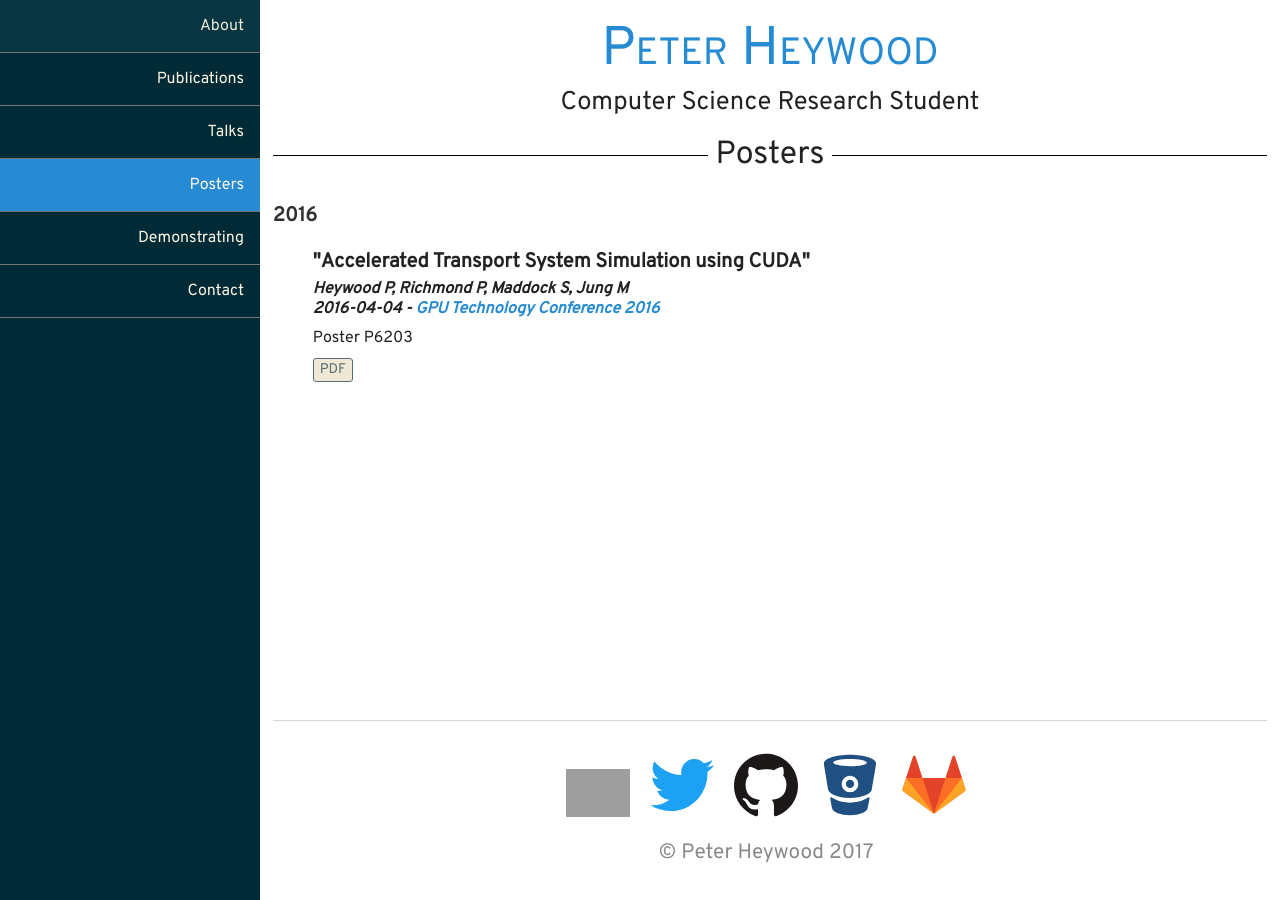
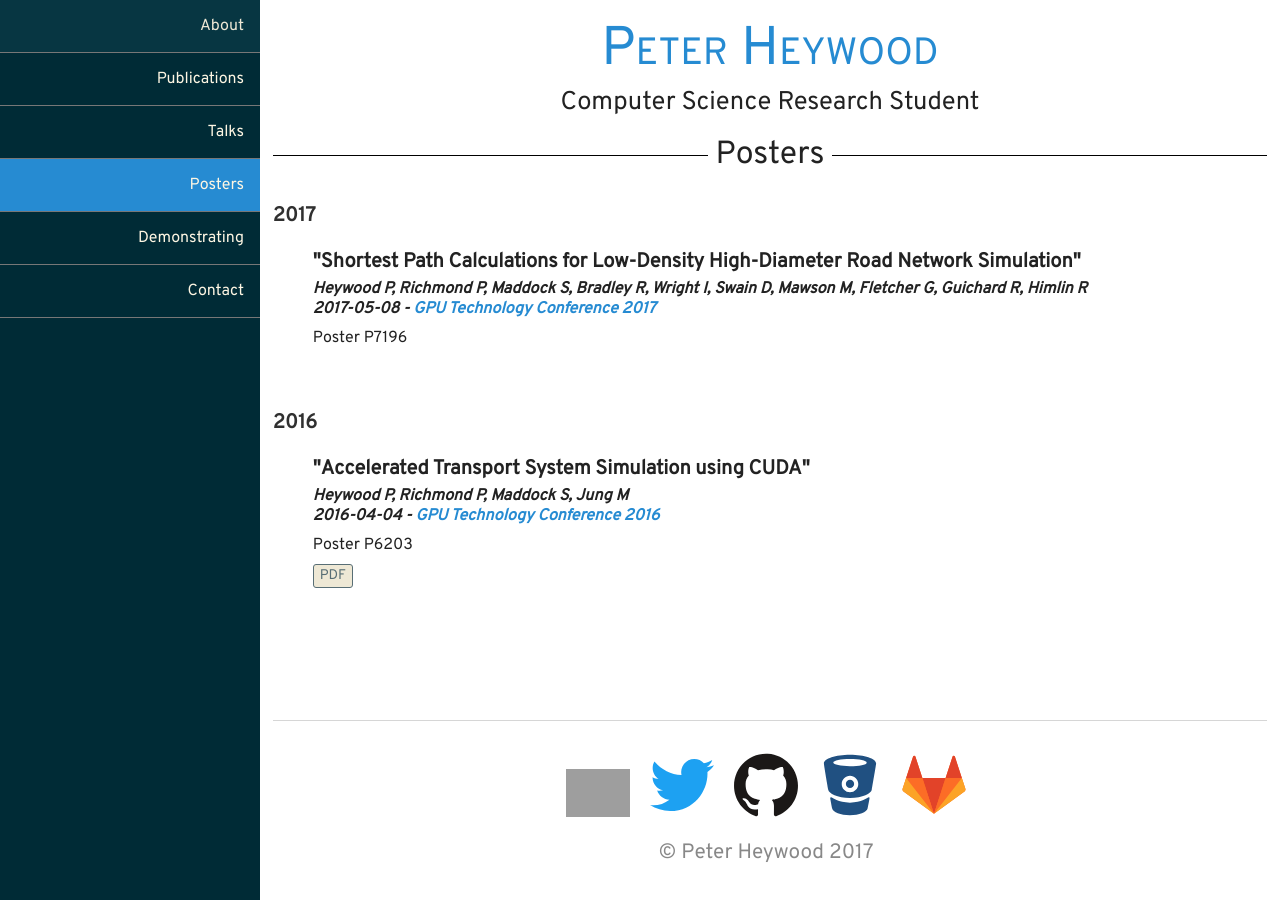
Before and after one commit to ptheywood/ptheywood.github.io, a Jekyll site: the page built from posters/index.html, in a window 1280 px wide. Built offline with Jekyll 4.4.1, drawn with Linux system fonts in a browser that asks for light colours; nearby versions of some CDN libraries; some web fonts are replaced; grey boxes are pictures that could not be loaded.

Commit message:
Add GTC 2017 poster details

```diff
--- a/_data/posters.yml
+++ b/_data/posters.yml
@@ -1,3 +1,13 @@
+- year: 2017
+  posters:
+    - authors: "Heywood P, Richmond P, Maddock S, Bradley R, Wright I, Swain D, Mawson M, Fletcher G, Guichard R, Himlin R"
+      date: "2017-05-08"
+      event: "GPU Technology Conference 2017"
+      event_url: "http://www.gputechconf.com/"
+      title: "Shortest Path Calculations for Low-Density High-Diameter Road Network Simulation"
+      note: "Poster P7196"
+      pdf:
+
 - year: 2016
   posters:
     - authors: "Heywood P, Richmond P, Maddock S, Jung M"
```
════════════════
WORK REQUEST – Give the number of lines in the entries that contain the word "Richmond", without any other words.

SOLUTION – 2